Woman smiling

“I’ve always naturally been someone who takes care of other people and who puts people before myself,” she began. “But you can’t pour from an empty cup.” Such was the case for Tierney, a woman responsible for raising her young daughter, caring for her disabled father, and working a full-time job. That would be more than enough stress for any person, but Tierney also had the added responsibility of handling it alone while her husband was a front-line responder during the COVID-19 pandemic. Overworked and overwhelmed, Tierney found herself struggling to keep her head above water – until one day, she couldn’t.

Tierney’s journey to recovery is shown in the short film, “Burnout,” for which I served as a Health Advisor. The film is part of TakeCare, a national initiative rooted in science that provides the reflection, motivation, and implementation to inspire people to create health and well-being in their lives.

As a stress management expert with the American College of Lifestyle Medicine, I know all too well how easy it can be to feel like we are responsible for the needs of those around us, but it’s important to slow down and reflect on maintaining our own sense of balance and health. Just taking the time to be mindful can help us change our perspective and remind us that our own needs matter too.

A Candle Burning from Both Ends

There are three kinds of stress. There’s good stress, like planning a trip or starting a new job. There is also neutral stress, caused by the daily background noise of life. Then there’s actual distress, the deep, chronic, ongoing stress that, if left untreated, can make us sick. Distress is the cause of burnout, which the World Health Organization has classified as a syndrome that results from the pressures of work, school, family, or other issues. Burnout can present itself in many ways. Like Tierney, a person who is burnt out may feel completely exhausted no matter how much sleep they get. This can lead to sense of numbness to the world and a depressing loss of self-esteem.  They often develop a short temper; saying things in the heat of the moment they later regret. Eventually, they may feel like they don’t even recognize themselves anymore. And in the most extreme cases, it can lead to suicidal ideation.

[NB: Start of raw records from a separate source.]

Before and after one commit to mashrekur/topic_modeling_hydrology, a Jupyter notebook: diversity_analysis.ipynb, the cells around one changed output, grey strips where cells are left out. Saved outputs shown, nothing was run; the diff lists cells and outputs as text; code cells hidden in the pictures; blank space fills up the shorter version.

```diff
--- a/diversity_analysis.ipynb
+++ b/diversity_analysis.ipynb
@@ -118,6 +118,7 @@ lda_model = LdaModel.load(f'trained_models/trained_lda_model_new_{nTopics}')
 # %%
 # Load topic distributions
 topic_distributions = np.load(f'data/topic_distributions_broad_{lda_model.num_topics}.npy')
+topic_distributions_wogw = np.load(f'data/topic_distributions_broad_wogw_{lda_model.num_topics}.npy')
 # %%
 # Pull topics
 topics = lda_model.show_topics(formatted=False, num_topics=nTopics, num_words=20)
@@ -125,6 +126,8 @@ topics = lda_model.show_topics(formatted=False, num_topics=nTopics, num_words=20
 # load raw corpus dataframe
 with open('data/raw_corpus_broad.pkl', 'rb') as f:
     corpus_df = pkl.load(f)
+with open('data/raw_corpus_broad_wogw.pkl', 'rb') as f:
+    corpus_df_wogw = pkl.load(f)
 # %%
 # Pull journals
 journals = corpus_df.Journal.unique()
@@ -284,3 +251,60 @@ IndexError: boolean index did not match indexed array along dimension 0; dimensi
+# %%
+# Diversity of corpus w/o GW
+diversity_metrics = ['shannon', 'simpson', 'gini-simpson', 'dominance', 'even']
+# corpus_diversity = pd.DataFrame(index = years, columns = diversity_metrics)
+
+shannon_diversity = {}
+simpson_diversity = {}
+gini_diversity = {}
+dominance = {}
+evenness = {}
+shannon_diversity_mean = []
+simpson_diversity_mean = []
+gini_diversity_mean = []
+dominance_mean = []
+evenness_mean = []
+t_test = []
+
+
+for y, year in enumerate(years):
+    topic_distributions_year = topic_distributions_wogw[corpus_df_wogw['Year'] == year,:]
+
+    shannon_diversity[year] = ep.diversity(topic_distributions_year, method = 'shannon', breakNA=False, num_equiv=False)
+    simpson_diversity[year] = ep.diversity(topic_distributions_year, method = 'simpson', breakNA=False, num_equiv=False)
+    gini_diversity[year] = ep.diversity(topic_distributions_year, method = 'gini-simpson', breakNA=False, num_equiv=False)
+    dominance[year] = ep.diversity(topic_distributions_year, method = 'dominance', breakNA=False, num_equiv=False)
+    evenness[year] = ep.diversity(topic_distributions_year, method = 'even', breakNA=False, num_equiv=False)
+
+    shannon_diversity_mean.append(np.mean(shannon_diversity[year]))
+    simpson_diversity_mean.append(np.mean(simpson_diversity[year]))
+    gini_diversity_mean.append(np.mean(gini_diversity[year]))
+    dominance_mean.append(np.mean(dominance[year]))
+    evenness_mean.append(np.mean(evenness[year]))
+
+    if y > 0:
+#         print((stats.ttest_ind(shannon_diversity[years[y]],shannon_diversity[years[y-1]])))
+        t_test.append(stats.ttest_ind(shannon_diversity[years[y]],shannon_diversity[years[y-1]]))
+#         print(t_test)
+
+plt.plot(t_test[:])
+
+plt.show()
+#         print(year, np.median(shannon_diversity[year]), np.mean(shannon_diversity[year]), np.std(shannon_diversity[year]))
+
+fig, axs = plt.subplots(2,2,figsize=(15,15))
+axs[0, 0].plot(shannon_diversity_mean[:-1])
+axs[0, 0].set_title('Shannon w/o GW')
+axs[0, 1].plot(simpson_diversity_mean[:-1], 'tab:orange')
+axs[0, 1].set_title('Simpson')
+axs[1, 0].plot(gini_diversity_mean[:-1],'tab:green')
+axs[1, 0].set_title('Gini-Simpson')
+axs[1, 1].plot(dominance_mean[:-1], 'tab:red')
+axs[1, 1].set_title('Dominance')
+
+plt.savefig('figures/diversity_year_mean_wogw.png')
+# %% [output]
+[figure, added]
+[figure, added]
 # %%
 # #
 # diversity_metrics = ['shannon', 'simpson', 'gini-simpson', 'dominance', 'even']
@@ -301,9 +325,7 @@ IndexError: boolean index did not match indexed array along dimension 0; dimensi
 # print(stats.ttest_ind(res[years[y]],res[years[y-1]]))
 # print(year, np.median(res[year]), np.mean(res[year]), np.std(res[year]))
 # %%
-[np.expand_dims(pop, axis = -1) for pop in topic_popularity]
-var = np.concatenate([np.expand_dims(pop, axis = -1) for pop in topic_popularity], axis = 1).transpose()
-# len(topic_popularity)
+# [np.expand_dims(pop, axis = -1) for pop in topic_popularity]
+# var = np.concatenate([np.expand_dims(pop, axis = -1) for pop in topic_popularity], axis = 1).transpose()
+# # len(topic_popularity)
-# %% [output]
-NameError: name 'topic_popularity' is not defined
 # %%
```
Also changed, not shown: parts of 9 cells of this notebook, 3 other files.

Recovering from Burnout

The first step to recovering from burnout is recognizing when we are burned out. For Tierney, it wasn’t until her boss suggested she was overloaded that she finally realized she couldn’t continue down her current path. This was the beginning of her wake-up call. After discussing burnout with her doctor, Tierney realized she needed to make some concrete changes in her life, “I started turning the TV off at 9 p.m. I started reading books as a way to feel like I still did something that day, like I got something done. Just these things to try to help myself feel more engaged in my life,” she said. “Then I would get this burst of energy – and I could go do the dishes. Learning that I could do that allowed me to be able to repeat it.”  And opening up to her doctor about how she was feeling became a major step in her recovery.

Because burnout is a syndrome of being totally overwhelmed, we need to ask for help if we get to this point – whether that means reaching out to a loved one or to a healthcare professional to let them know how we are feeling. Even just the act of expressing those feelings can help lighten some of the load.

Secondly, we also need to accept that there is nothing wrong with us if we feel burned out – and that we all have the ability to learn the tools we need to cope with our stress load. Certain exercises as simple as deep breathing can help reduce our stress. Spending time in nature is a wonderful tool for calming our minds and bodies, as is connecting our movements to our breathing through practices such as yoga or qigong. Community is also an important part of recovery. Tierney credits her daily workout routine for helping get her through her darkest times. “I was in an exercise program at that time, and I wouldn’t let myself not do it,” she laughs. “Every day I did my thirty-minute workout and I think that’s what kept me from totally going under.”   You can’t help other people unless you help yourself first. Tierney needed to take care of herself to make sure she felt whole again before she could regain the strength to be an effective mother, caretaker, employee, and spouse. By the end of the film, we see how Tierney’s life was changed. “None of my responsibilities have changed,” she concludes, “What changed was how I perceive the world around me, and then acknowledging and accepting myself for who I am. I still take care of my dad, my daughter, and work – but I deserve to acknowledge what I’m experiencing in the moment, and I deserve self-care.” Every one of us can find pockets of time in the day to do something for ourselves.

You can read this blog on TakeCare.

Robyn Tiger, MD, DipABLM is lead faculty and stress management subject matter expert for the American College of Lifestyle Medicine and founder of StressFreeMD. Dr. Tiger is double board certified in Diagnostic Radiology and Lifestyle Medicine, and also holds certifications in life coaching, meditation and yoga therapy.


  • Funded by the nonprofit The Healthy US Collaborative Inc., TakeCare is a national initiative that invites people to take care of their Whole Health: Mind, Body, Spirit, and Community. Through education, community support, and highlighting the simple ways in which people have transformed their lives, TakeCare inspires a Whole Health movement for all.